    The project has resulted in a monograph entitled Translating War: Literature and Memory in France and Britain from the 1940s to the 1960s, to be published by Palgrave in the Palgrave Studies in Languages at War series

    This book examines the role played by the international circulation of literature in constructing cultural memories of Second World War. Though war is by definition a multilingual event, and knowledge of the Second World War and the Holocaust is mediated through translated texts, war writing has rarely been read from the point of view of translation. The book opens up this field of research through analysis of several important works of French war fiction and their English translations. Through the lens of translation, the author analyses the wartime publishing structures which facilitated literary exchanges across national borders, the strategies adopted by translators of war fiction, the relationships between translated war fiction and dominant national memories of the war, and questions of multilingualism in Holocaust writing. The book probes some of the political and ethical questions that arise when the trauma of war is represented in fiction and through translation. This work will appeal to students and scholars of translation, cultural memory, war fiction and Holocaust writing.

 

Table of Contents:

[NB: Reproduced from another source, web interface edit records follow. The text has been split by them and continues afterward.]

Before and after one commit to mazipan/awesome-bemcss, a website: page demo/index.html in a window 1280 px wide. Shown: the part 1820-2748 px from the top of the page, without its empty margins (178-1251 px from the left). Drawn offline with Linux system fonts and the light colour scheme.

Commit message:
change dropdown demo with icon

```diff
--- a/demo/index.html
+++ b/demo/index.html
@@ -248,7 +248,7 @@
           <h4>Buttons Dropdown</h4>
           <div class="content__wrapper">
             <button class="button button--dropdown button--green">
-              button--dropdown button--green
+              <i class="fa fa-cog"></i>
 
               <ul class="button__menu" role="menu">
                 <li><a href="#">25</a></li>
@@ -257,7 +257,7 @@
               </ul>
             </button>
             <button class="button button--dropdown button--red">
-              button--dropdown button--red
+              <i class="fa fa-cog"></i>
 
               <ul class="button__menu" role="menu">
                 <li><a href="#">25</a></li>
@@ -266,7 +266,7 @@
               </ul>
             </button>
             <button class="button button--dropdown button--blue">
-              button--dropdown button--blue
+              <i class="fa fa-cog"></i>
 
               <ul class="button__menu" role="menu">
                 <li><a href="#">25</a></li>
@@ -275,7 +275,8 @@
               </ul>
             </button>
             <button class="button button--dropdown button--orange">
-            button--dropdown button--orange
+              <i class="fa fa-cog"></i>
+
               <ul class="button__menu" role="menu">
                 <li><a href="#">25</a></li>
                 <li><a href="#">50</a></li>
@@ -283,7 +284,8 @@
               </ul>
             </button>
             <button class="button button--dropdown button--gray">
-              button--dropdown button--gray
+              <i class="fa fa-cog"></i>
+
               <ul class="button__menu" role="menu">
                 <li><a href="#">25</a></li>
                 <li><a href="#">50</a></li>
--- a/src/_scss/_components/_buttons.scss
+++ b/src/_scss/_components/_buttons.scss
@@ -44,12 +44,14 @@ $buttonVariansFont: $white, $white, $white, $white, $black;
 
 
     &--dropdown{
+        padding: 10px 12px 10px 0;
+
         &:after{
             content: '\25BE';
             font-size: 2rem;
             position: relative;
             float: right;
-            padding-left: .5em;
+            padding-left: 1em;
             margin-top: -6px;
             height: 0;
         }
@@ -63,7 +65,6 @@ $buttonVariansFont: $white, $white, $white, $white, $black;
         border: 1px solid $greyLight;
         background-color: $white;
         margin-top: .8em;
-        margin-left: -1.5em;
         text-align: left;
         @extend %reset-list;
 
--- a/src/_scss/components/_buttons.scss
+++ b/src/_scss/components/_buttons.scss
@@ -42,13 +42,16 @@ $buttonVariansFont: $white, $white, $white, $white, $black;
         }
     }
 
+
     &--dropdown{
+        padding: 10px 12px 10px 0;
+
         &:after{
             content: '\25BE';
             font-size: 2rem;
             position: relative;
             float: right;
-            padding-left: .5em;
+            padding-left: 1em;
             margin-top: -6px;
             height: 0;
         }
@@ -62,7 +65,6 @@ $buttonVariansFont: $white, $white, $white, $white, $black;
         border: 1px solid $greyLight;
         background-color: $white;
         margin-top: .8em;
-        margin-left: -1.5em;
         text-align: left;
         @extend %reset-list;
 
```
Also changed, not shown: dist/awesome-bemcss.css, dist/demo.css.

  • Introduction
  • Chapter 1: Zones of Hospitality
  • Chapter 2:  Translating the French Resistance in London and New York
  • Chapter 3: The War Novel in the Post-war Years in France and Britain: Comparative Perspectives
  • Chapter 4: The Goncourt Prize and the Second World War                                                                                    
  • Chapter 5: Layers of Translation: Multilingualism in War and Holocaust Fiction
  • Conclusion

Translating Tourism: A multilingual corpus exploration of the language of promotion

Dr Sofia Malamatidou

This multilingual project examines the linguistic properties of tourism texts, which are directly related to their promotional function, and how they might differ cross-linguistically, as well as how these are treated in translation. Methodologically, a multilingual corpus-based approach is used, which relies on large electronic collections of text (i.e. corpora) to examine patterns across languages, as well as between translated and non-translated texts. Material from tourism websites are collected with the aim of creating a corpus which consists of approximately 1.5 million words and includes four languages - English, French, Greek, and Russian – with translated texts covering as many language combinations and directions as possible (e.g. French into English, English into French, Greek into French, etc.). Findings will constitute a ‘toolbox’ for translators, which will help them produce translations that perform their aim more effectively. In turn, these will help transform the tourism industry and have a positive impact on the economies that rely on it. 

Women and Translation in Early Modern Germany, c.1600-1720 (2017-20)

This project, funded by the Alexander von Humboldt Foundation, will shed new light on the cross-cultural exchanges which shaped early modern Europe